in: Optical Engineering (2011)
Against a background of newly emerged security threats, the well-established idea of utilizing submillimeter-wave radiation for personal security screening applications has recently evolved into a promising technology. Possible application scenarios demand sensitive, fast, flexible and high-quality imaging techniques. At present, best results are obtained by passive imaging using cryogenic microbolometers as radiation detectors. Building upon the concept of a passive submillimeter-wave stand-off video camera introduced previously, we present the evolution of this concept into a practical application-ready imaging device. This has been achieved using a variety of measures such as optimizing the detector parameters, improving the scanning mechanism, increasing the sampling speed, and enhancing the image generation software.

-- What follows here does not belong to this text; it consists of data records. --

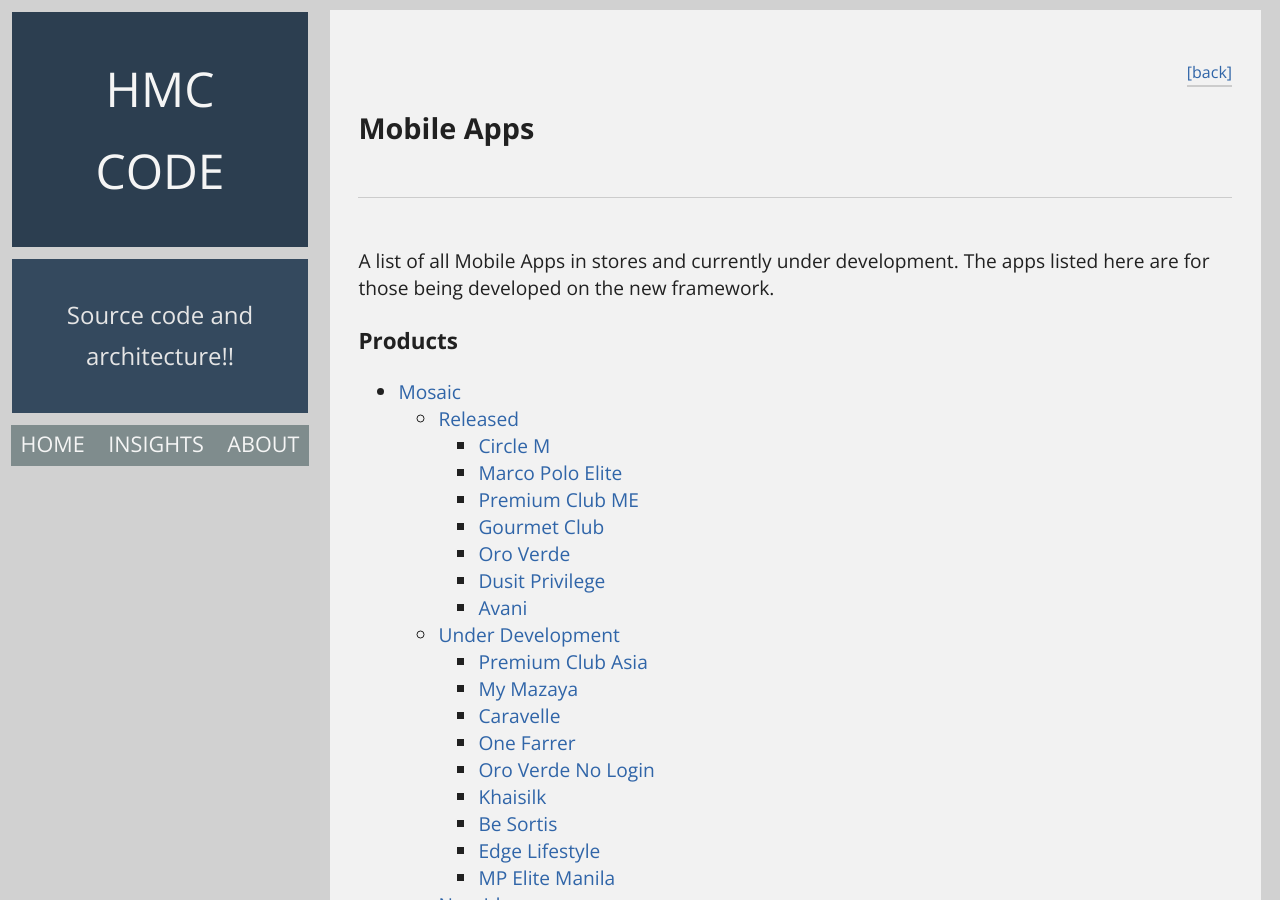
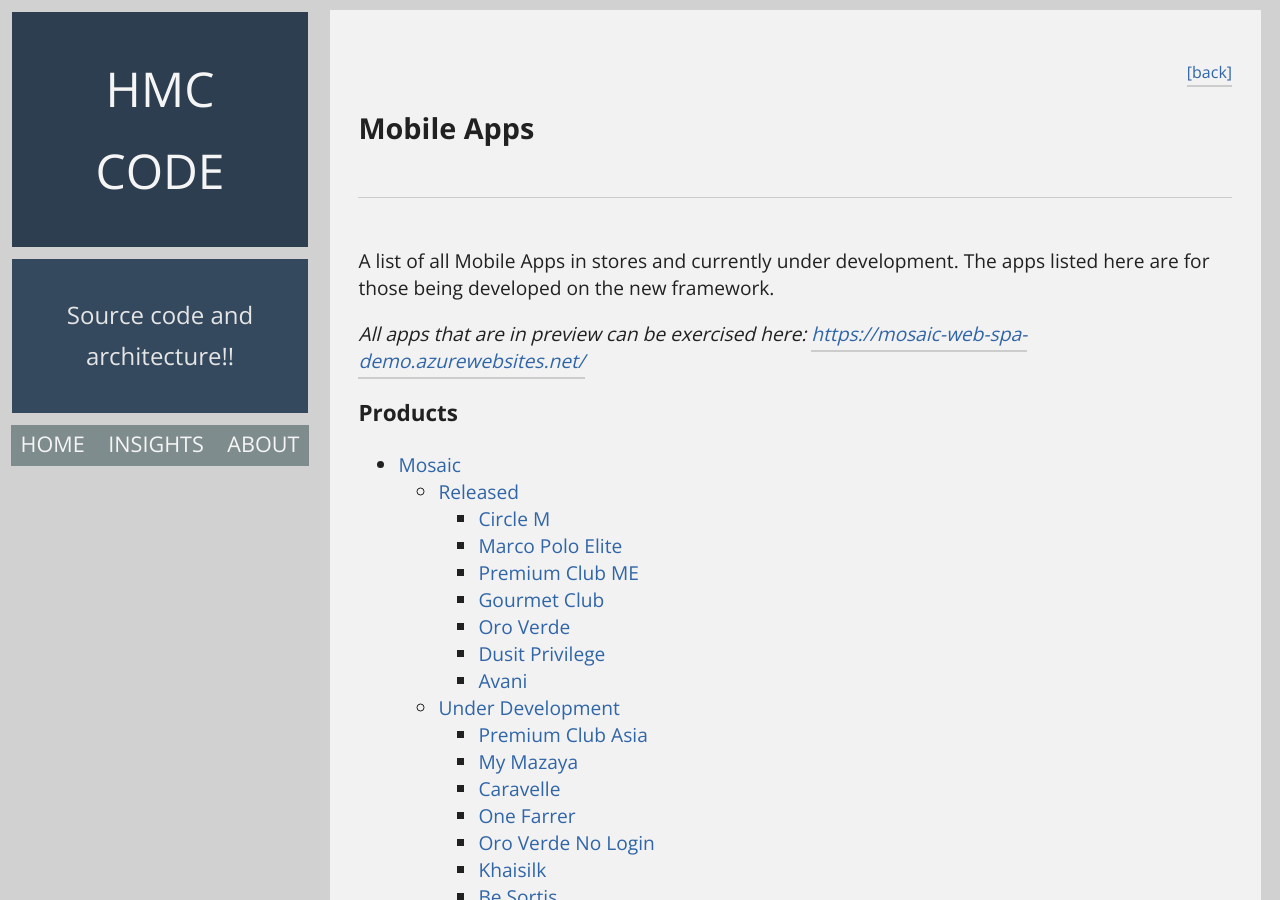
Before and after one commit to hmccode/hmccode.github.io, a Jekyll site: the page built from _posts/2016-07-23-mobile-apps.md, in a window 1280 px wide and 900 px high. Built offline with Jekyll 4.4.1, drawn with Linux system fonts in a browser that asks for light colours; nearby versions of some CDN libraries; a script that is not in the unit is left out.

Commit message:
Added the mobile apps demo link

```diff
--- a/_posts/2016-07-23-mobile-apps.md
+++ b/_posts/2016-07-23-mobile-apps.md
@@ -10,6 +10,8 @@ featured_image: /images/cover.jpg
 ---
 
 A list of all Mobile Apps in stores and currently under development. The apps listed here are for those being developed on the new framework.
+
+*All apps that are in preview can be exercised here: [https://mosaic-web-spa-demo.azurewebsites.net/](https://mosaic-web-spa-demo.azurewebsites.net/)*
 
 ### Products
 
```
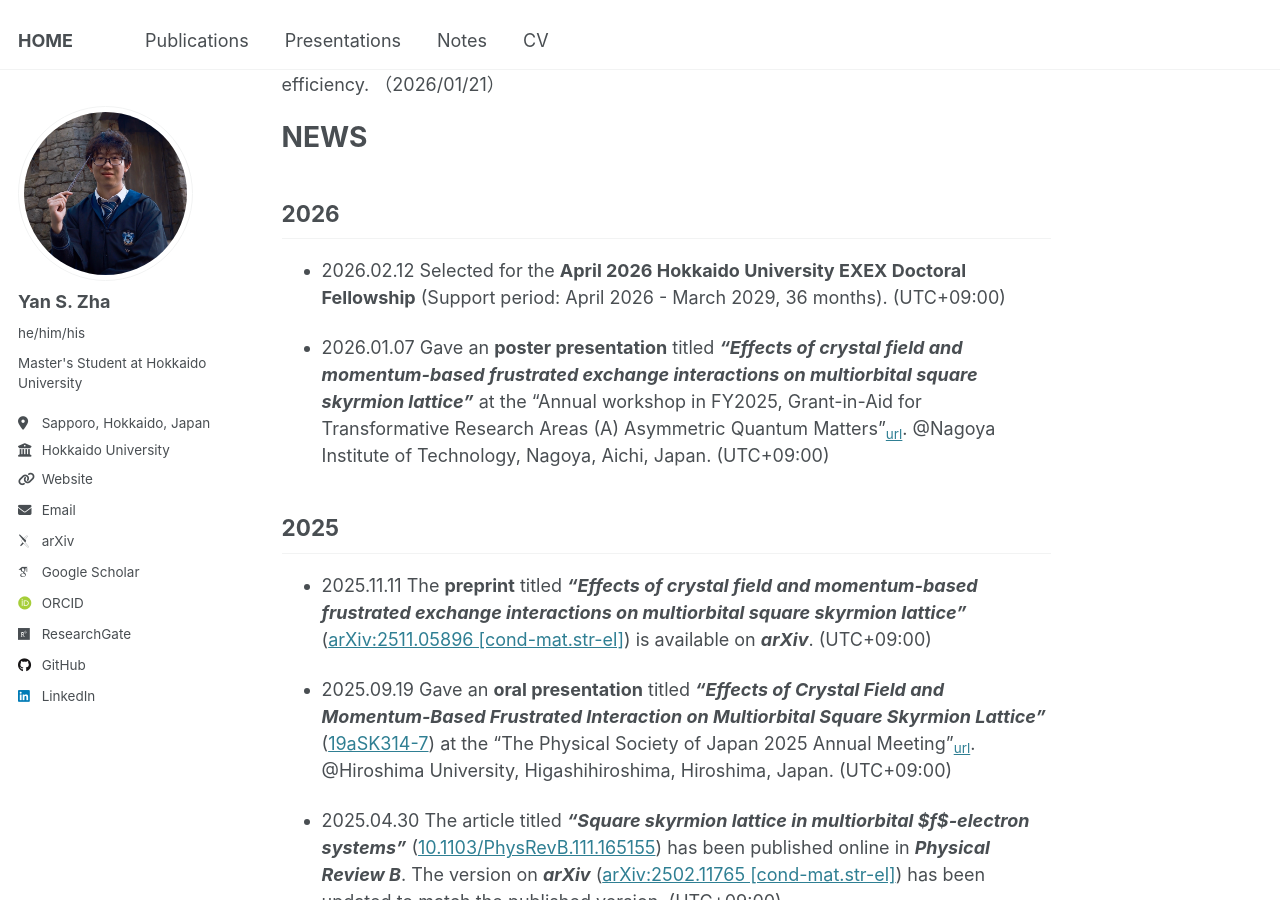
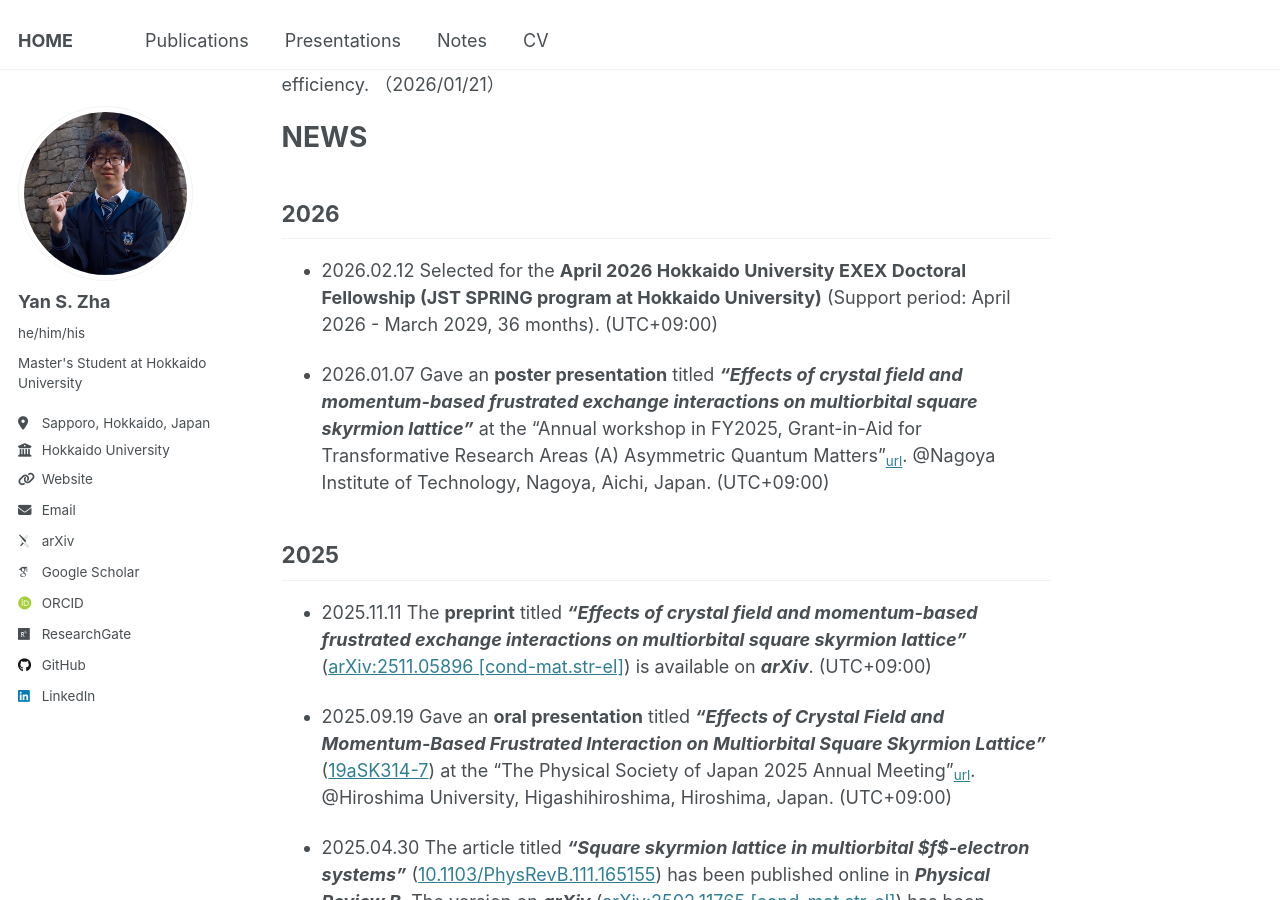
Before and after one commit to yzhacn/yzhacn.github.io, a Jekyll site: the page built from _pages/about.md, in a window 1280 px wide and 900 px high, scrolled down 614 px. Built offline with Jekyll 4.4.1, drawn with Linux system fonts in a browser that asks for light colours; some web fonts are replaced.

Commit message:
Update about.md

```diff
--- a/_pages/about.md
+++ b/_pages/about.md
@@ -23,7 +23,7 @@ NEWS
 ======
 
 ## 2026
-* 2026.02.12 Selected for the **April 2026 Hokkaido University EXEX Doctoral Fellowship** (Support period: April 2026 - March 2029, 36 months). (UTC+09:00)
+* 2026.02.12 Selected for the **April 2026 Hokkaido University EXEX Doctoral Fellowship (JST SPRING program at Hokkaido University)** (Support period: April 2026 - March 2029, 36 months). (UTC+09:00)
 
 * 2026.01.07 Gave an **poster presentation** titled ***"Effects of crystal field and momentum-based frustrated exchange interactions on multiorbital square skyrmion lattice"*** at the "Annual workshop in FY2025, Grant-in-Aid for Transformative Research Areas (A) Asymmetric Quantum Matters"<sub>[url](https://asymmetry.hiroshima-u.ac.jp/event/3097)</sub>. @Nagoya Institute of Technology, Nagoya, Aichi, Japan. (UTC+09:00)
 
```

The camera concept is based on a Cassegrain-type mirror optics, an opto-mechanical scanner, and an array of 20 superconducting transition-edge sensors (TES) operated at a temperature of 450‒650 mK, and a closed-cycle cryogen-free cooling system. The main figures of the system include: a frequency band of 350±40 GHz, an object distance of 7‒10 m, a circular field of view of 110 cm diameter at 9 m distance, a spatial resolution below 2 cm, a noise equivalent temperature difference (NETD) of 0.1‒0.4 K, and a maximum frame rate of 10 Hz.